The Power of Repetitive Marketing Creating a marketing process--not a marketing event--is the surest way to bring in the business.
Opinions expressed by Entrepreneur contributors are their own.
What two things do the following quotes have in common?
"I did a mailing once and never got any business."
"I sent a press release once and never got published in thenewspaper."
"I attended a chamber of commerce meeting once and nevergot any business from it."
The first common element is that these are actual quotesI've heard-numerous times-from business owners, entrepreneursand independent business professionals. The second thing is theyall contain the word "once." Doing something once is anevent. Doing it over and over again is a process. The reason thoseentrepreneurs made the statements above is because they viewedmarketing as an event. But marketing isn't an event-it's aprocess, something you'll need to do over and over again if youwant to achieve results.

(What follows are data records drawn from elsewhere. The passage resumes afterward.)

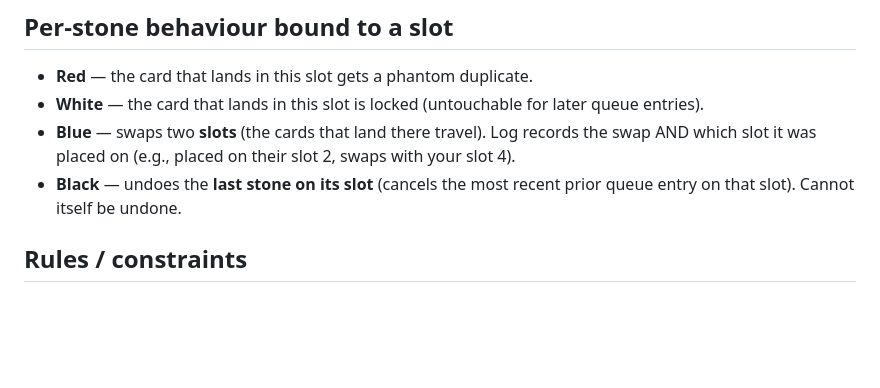
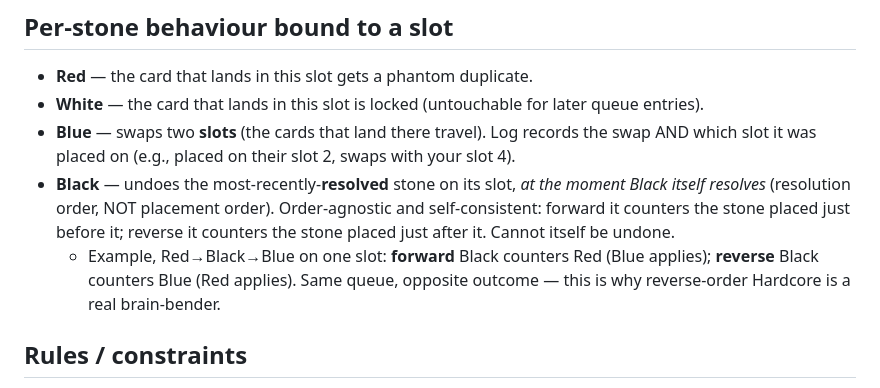
Before and after one commit to SP-Chocobo/Stonelock, a Markdown page: docs/archivist-design.md, the part around the change. Drawn GitHub-style; blank space fills up the shorter version.

Commit message:
Archivist note: Black undoes the last RESOLVED stone (resolution order), with reverse example

```diff
--- a/docs/archivist-design.md
+++ b/docs/archivist-design.md
@@ -68,8 +68,13 @@ boss's extra stones):
 - **White** — the card that lands in this slot is locked (untouchable for later queue entries).
 - **Blue** — swaps two **slots** (the cards that land there travel). Log records the swap
   AND which slot it was placed on (e.g., placed on their slot 2, swaps with your slot 4).
-- **Black** — undoes the **last stone on its slot** (cancels the most recent prior queue
-  entry on that slot). Cannot itself be undone.
+- **Black** — undoes the most-recently-**resolved** stone on its slot, *at the moment
+  Black itself resolves* (resolution order, NOT placement order). Order-agnostic and
+  self-consistent: forward it counters the stone placed just before it; reverse it
+  counters the stone placed just after it. Cannot itself be undone.
+  - Example, Red→Black→Blue on one slot: **forward** Black counters Red (Blue applies);
+    **reverse** Black counters Blue (Red applies). Same queue, opposite outcome — this is
+    why reverse-order Hardcore is a real brain-bender.
 
 ## Rules / constraints
 - **Advanced (open) targeting is mandatory** for this boss — cross-layout slot swaps
```
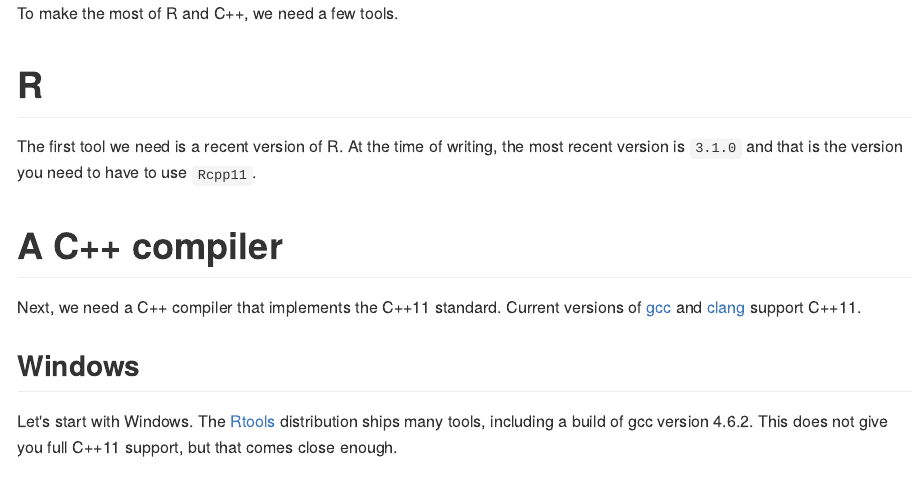
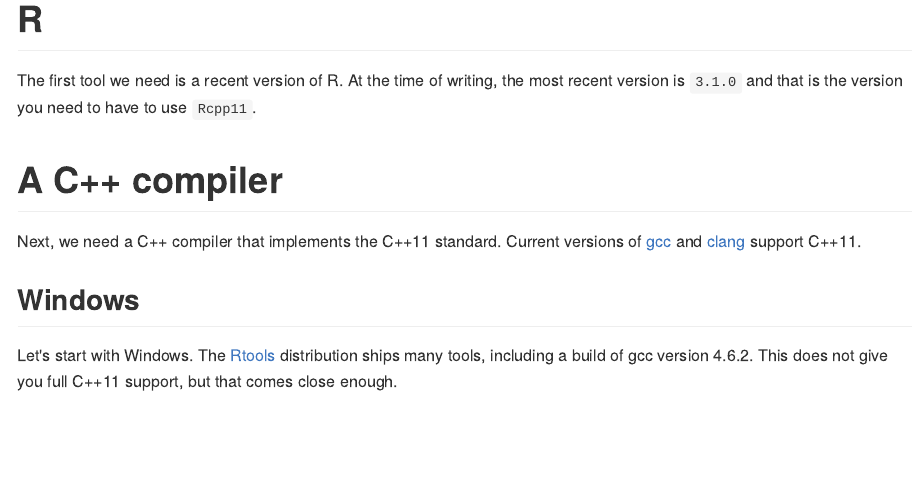
Before and after one commit to Rcpp11/book, an R Markdown document (src/section_0_setup/README.rmd): the page in a window 1100 px wide, from its top. The pictures show the output file section_0_setup/README.md that the author committed with the source, drawn offline in the style of GitHub.

Commit message:
rm useless text

```diff
--- a/src/section_0_setup/README.rmd
+++ b/src/section_0_setup/README.rmd
@@ -1,5 +1,3 @@
-To make the most of R and C++, we need a few tools.
-
 # R
 
 The first tool we need is a recent version of R. At the time of
```
Also changed, not shown: section_0_setup/README.md.
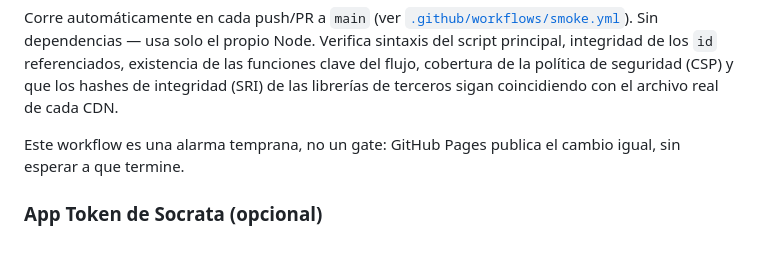
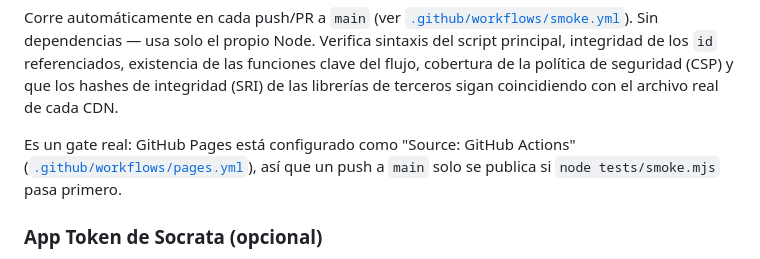
Before and after one commit to nerodante85/Bitacorasecop, a Markdown page: README.md, the part around the change. GitHub-like rendering.

```diff
--- a/README.md
+++ b/README.md
@@ -132,8 +132,9 @@ clave del flujo, cobertura de la política de seguridad (CSP) y que los
 hashes de integridad (SRI) de las librerías de terceros sigan coincidiendo
 con el archivo real de cada CDN.
 
-Este workflow es una alarma temprana, no un gate: GitHub Pages publica el
-cambio igual, sin esperar a que termine.
+Es un gate real: GitHub Pages está configurado como "Source: GitHub Actions"
+([`.github/workflows/pages.yml`](.github/workflows/pages.yml)), así que un
+push a `main` solo se publica si `node tests/smoke.mjs` pasa primero.
 
 ### App Token de Socrata (opcional)
 
```
Also changed, not shown: auditoria/RELEASE-BLOCKERS.md (+2 -2 lines).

Direct marketing guru Dan Kennedy is a famed proponent of theuse of sequential mailings. His recommendation, one that has beenproven over and over, is that a series of three mailings that havecrafted messages with irresistible offers will attract potentialcustomers. Other experts say it takes six to eight times of"touching" a prospect before they get inpurchase-readiness mode-one that puts you at the forefront of theirawareness so when it comes time for them to want or need yourproduct, they immediately think of you.
Let me explain how it works. Many times, I'll show up at anetworking event and hear this from the people I meet: "I seeyou everywhere." What these people mean isn't that theyliterally see me everywhere, but that they hear about my networkingevents, they see our company's name in the paper as a result ofa press release, they see an ad for a seminar I'm presenting ondirect marketing or guerrilla marketing, or they've received apostcard or letter from me.
If you add these efforts up, I've most likely touched aprospect at least four or five times before they start recognizingmy name. They think they see me everywhere because I put mymarketing messages where my target market happens to be, and I dothis over and over-creating a true marketing process.
Do I get business when I hear that my prospects have seen meeverywhere? Not necessarily, but it provides confirmation that mymarketing efforts are working, it's one more touch my prospectswill remember, and when it comes time for that person to want orneed my services, they're going to think of that person orcompany they "see everywhere."
Don't get discouraged if the response you get from one ofyour marketing initiatives is lower than you expected. Do itagain-your response rate will go up. And plan your marketingefforts so there's this sense of repetitiveness.
Jay Conrad Levinson, co-author with me of Guerrilla Marketing in 30 Days, told meone time that 90 percent of all marketing decisions are made with acustomer's subconscious mind. And the way to approach and getinto this subconscious mind is through repetition. This has beenproven by both researchers and practitioners. I've certainlyexperienced it in my own direct mail program and when Inetwork.
And it all goes back to Direct Sales 101. There you learn thatit takes a minimum of six times of contacting a prospect beforethey're ready to purchase. You'll also learn that mostsalespeople stop after just three contacts. Look at the gap ofpotential business represented there.
Marketing works the same way. I've literally gotten businessfrom prospects who have contacted me after many, many months ofsending them mailings, and they tell me, "You've beenmailing something to me every month for the past year. It'stime we do business together." This never would have happenedif I'd stopped my mailings at three.
So take my advice: Plan out your marketing efforts, keep theidea of repetitiveness in mind, put your activities on a calendar,and measure the increased activity you're sure to see resultsfrom as you work through your marketing process.